This blog post is my contribution to recognise my excellent friend, Victorio Milian, who this year’s Tim Sackett day is for.
Why am I so happy to recognise him? Or, as Elizabeth Barrett Browning so romantically put it:
Victorio is a lovely host. I’ve known Victorio a while, and visited his wonderful city of New York twice since we’ve known each other (when I say it’s his – he doesn’t quite own it, yet. He lives there). The first time I met him in 2012 I also met Crystal Miller and Stuart Jones, and I have the photos to prove it.
The four of us sat in a quiet corner of an hotel somewhere close to the financial district, enjoying a conversation about work. When I left, Victorio left with me, and though he was very busy (at the time he worked for Pret a Manger and had a demanding schedule as a recruiter), Victorio spent time giving me ideas about where to go and what to do in New York. He suspended his busyness long enough to show interest in what I wanted, and to help me feel welcome.
We met again, in 2014 – just the two of us this time. We had dinner and each talked about how we usefully bring our creative endeavours to our work. In Victorio’s case, he told me of a client he’s working with who are in the process of relocating, having been in the original location for many, many years. Victorio is a keen photographer, and he is using that skill to compile a record of the move from the old place, to the new. Organisational memory is an interesting thing, and I believe his work will be of value to people as they shift and adjust.
Victorio is a creative guy. I already mentioned his skill as a photographer, and he supports that with engaging thinking around the creative process as a whole. A good place to see him at work is his Creative Chaos website.
Victorio lets his work speak for itself. I’m aware of Victorio, I know he is there, and he doesn’t push it. In a time when technology allows us to be ever present, I appreciate his cadence and flow. It feels real.
Victorio understand the importance of not taking yourself too seriously.
I confess I am not a big fan of public displays of affection, I prefer to let people know how much they mean to me on a one to one basis.

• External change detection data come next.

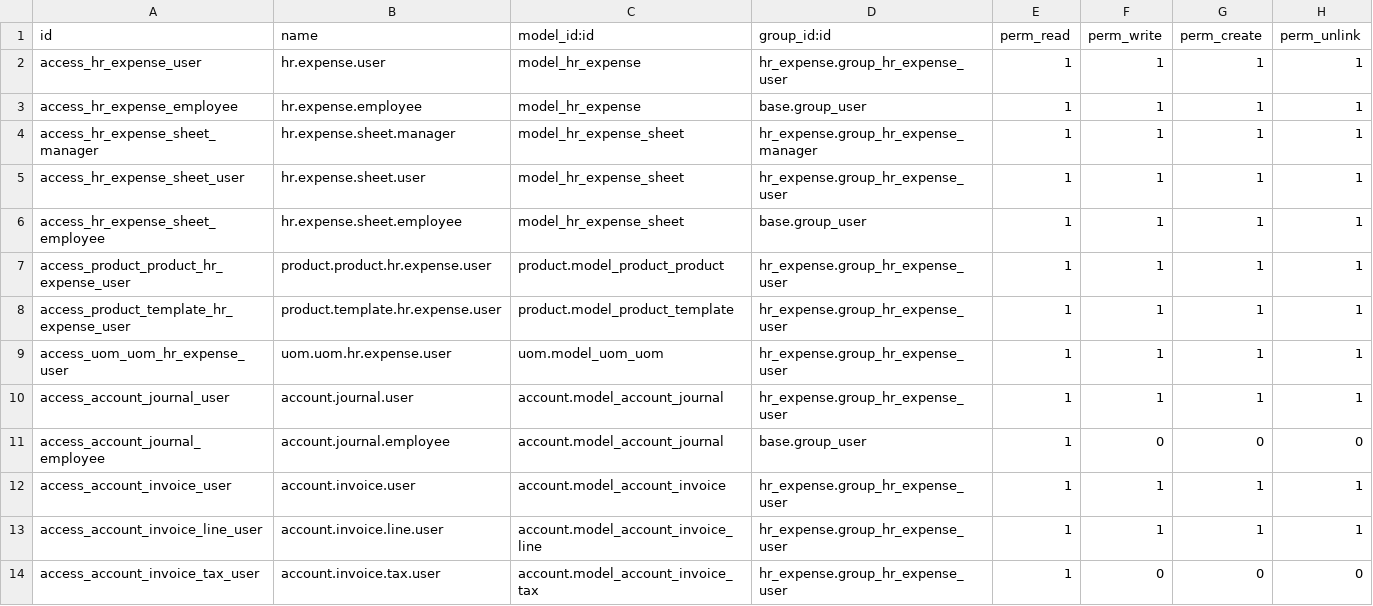
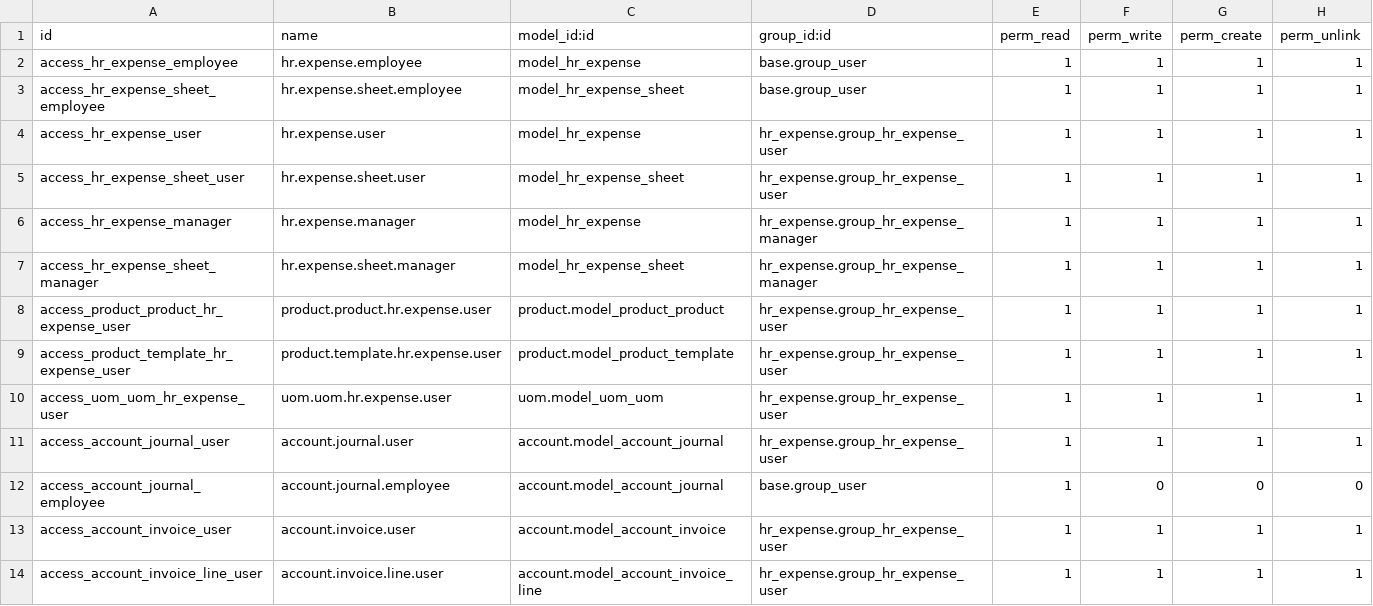
Before and after one commit to cogitoweb/OCB, a CSV file: addons/hr_expense/security/ir.model.access.csv, drawn as a sheet; only a part is shown; the shorter side is filled out with more unchanged rows.

Commit message:
[IMP] hr_expense: add draft state to expense lines
We need to be able to change an expense report before submitting it, for
this we add a new step in the expense process (a draft state for the
expense sheets).

Task #41700
Closes #24806

```diff
--- a/addons/hr_expense/security/ir.model.access.csv
+++ b/addons/hr_expense/security/ir.model.access.csv
@@ -1,7 +1,8 @@
 id,name,model_id:id,group_id:id,perm_read,perm_write,perm_create,perm_unlink
+access_hr_expense_employee,hr.expense.employee,model_hr_expense,base.group_user,1,1,1,1
+access_hr_expense_sheet_employee,hr.expense.sheet.employee,model_hr_expense_sheet,base.group_user,1,1,1,1
 access_hr_expense_user,hr.expense.user,model_hr_expense,hr_expense.group_hr_expense_user,1,1,1,1
-access_hr_expense_employee,hr.expense.employee,model_hr_expense,base.group_user,1,1,1,1
+access_hr_expense_sheet_user,hr.expense.sheet.user,model_hr_expense_sheet,hr_expense.group_hr_expense_user,1,1,1,1
+access_hr_expense_manager,hr.expense.manager,model_hr_expense,hr_expense.group_hr_expense_manager,1,1,1,1
 access_hr_expense_sheet_manager,hr.expense.sheet.manager,model_hr_expense_sheet,hr_expense.group_hr_expense_manager,1,1,1,1
-access_hr_expense_sheet_user,hr.expense.sheet.user,model_hr_expense_sheet,hr_expense.group_hr_expense_user,1,1,1,1
-access_hr_expense_sheet_employee,hr.expense.sheet.employee,model_hr_expense_sheet,base.group_user,1,1,1,1
 access_product_product_hr_expense_user,product.product.hr.expense.user,product.model_product_product,hr_expense.group_hr_expense_user,1,1,1,1
```
Also changed, not shown: 4 other files.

In this case, I am happy to make an exception. Happy Tim Sackett day, my excellent friend.